[Items from a data source]
-*-
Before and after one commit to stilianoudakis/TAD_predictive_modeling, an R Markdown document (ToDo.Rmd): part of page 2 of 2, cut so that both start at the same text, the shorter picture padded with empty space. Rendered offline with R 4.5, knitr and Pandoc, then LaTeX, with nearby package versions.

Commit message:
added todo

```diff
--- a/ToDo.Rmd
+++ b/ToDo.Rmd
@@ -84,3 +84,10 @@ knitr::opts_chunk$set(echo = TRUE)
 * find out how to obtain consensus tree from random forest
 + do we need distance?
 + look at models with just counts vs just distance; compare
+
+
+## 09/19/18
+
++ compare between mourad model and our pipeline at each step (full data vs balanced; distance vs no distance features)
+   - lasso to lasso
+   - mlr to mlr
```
-*-
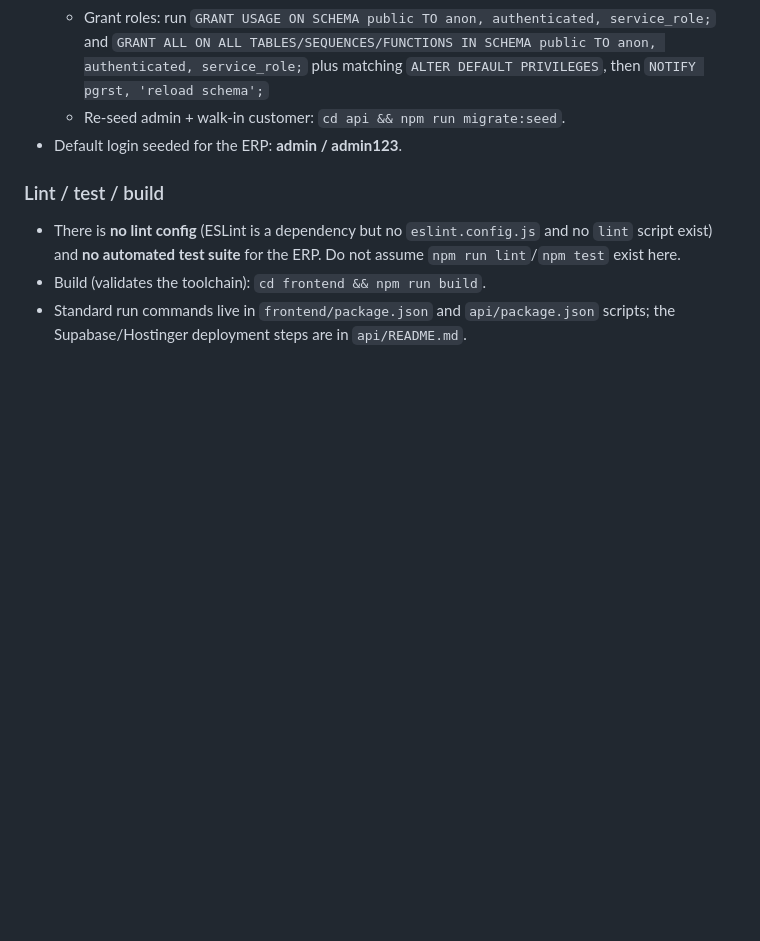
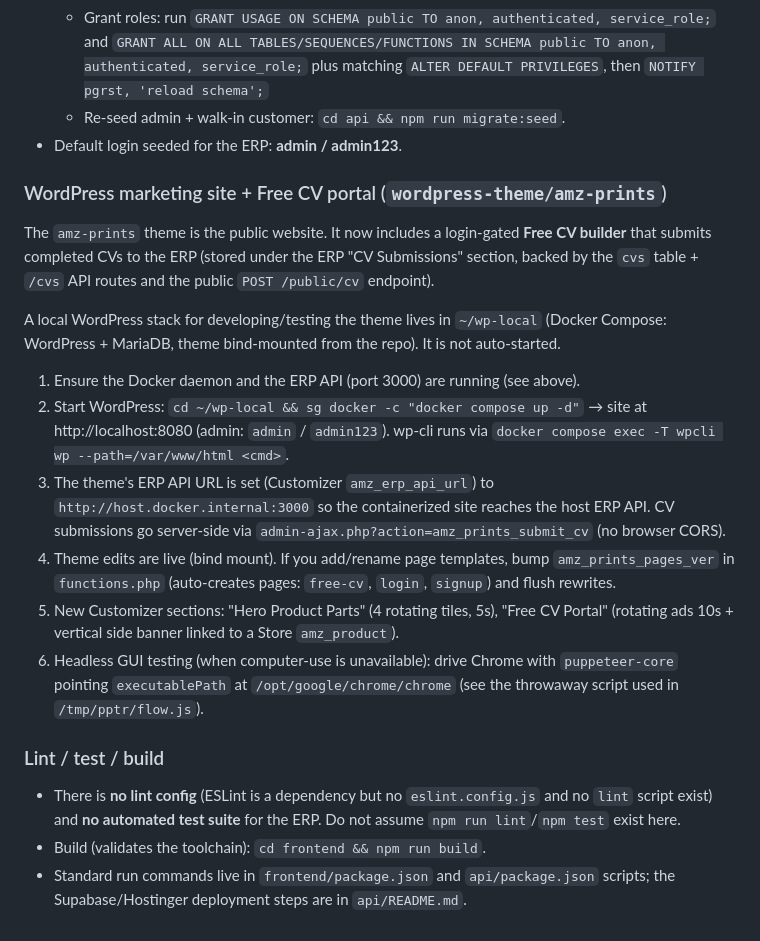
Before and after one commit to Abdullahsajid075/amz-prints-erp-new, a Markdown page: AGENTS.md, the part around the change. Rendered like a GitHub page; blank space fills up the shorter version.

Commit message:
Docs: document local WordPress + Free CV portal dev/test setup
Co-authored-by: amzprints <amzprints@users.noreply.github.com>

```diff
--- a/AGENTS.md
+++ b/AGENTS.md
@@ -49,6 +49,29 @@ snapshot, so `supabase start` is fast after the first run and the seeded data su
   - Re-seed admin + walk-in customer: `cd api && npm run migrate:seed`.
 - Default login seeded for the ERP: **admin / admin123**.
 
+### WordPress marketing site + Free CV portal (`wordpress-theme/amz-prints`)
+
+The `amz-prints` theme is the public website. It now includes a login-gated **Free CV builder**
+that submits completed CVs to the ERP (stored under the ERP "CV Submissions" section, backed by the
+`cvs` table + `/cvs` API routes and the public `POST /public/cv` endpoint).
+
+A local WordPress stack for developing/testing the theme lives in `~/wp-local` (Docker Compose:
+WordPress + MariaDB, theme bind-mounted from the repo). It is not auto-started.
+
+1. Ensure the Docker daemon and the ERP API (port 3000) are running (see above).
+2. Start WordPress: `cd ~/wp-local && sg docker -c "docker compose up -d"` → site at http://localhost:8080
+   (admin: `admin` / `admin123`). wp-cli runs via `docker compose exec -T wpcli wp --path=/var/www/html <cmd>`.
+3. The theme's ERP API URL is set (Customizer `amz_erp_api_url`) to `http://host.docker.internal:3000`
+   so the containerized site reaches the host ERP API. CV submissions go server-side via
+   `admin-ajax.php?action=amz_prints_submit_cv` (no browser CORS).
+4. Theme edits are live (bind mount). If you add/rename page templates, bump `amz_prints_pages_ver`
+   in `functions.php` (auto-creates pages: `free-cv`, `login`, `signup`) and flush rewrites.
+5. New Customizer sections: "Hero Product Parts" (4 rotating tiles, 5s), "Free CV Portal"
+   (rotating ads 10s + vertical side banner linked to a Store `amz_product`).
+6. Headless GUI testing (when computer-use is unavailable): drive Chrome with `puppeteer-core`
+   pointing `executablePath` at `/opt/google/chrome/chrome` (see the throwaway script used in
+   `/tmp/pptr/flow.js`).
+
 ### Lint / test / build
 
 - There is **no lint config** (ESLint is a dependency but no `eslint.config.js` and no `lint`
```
-*-
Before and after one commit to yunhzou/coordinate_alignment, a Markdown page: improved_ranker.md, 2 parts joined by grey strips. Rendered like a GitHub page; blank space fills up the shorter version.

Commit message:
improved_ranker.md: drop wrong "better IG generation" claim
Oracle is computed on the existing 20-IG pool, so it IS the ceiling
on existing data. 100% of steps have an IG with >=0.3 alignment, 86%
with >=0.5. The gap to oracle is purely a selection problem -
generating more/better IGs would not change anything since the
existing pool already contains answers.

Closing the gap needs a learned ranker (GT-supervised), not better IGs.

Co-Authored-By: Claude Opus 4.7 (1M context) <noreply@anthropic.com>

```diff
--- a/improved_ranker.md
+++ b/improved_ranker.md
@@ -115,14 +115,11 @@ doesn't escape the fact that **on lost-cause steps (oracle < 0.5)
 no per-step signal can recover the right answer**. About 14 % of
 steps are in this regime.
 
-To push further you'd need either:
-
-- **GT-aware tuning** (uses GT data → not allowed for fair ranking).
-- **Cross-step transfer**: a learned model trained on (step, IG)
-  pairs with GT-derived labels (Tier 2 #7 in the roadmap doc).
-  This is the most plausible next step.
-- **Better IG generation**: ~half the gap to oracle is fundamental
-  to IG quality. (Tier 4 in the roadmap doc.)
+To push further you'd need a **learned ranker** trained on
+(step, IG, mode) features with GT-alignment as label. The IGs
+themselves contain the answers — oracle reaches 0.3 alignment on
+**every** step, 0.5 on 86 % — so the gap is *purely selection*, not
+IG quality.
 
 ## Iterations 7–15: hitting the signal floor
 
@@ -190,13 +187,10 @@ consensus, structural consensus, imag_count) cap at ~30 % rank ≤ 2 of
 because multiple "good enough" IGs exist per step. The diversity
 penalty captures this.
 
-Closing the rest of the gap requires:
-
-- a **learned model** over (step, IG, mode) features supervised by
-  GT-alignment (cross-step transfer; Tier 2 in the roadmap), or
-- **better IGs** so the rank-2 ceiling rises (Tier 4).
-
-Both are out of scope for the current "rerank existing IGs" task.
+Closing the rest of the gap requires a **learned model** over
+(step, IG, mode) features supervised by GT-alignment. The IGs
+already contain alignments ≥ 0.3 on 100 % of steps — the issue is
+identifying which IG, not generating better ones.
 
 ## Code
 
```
-*-
> **Work request**
Determine how many lines in the data contain the string "WordPress", and give the number only.

> **Answer to the exercise**
5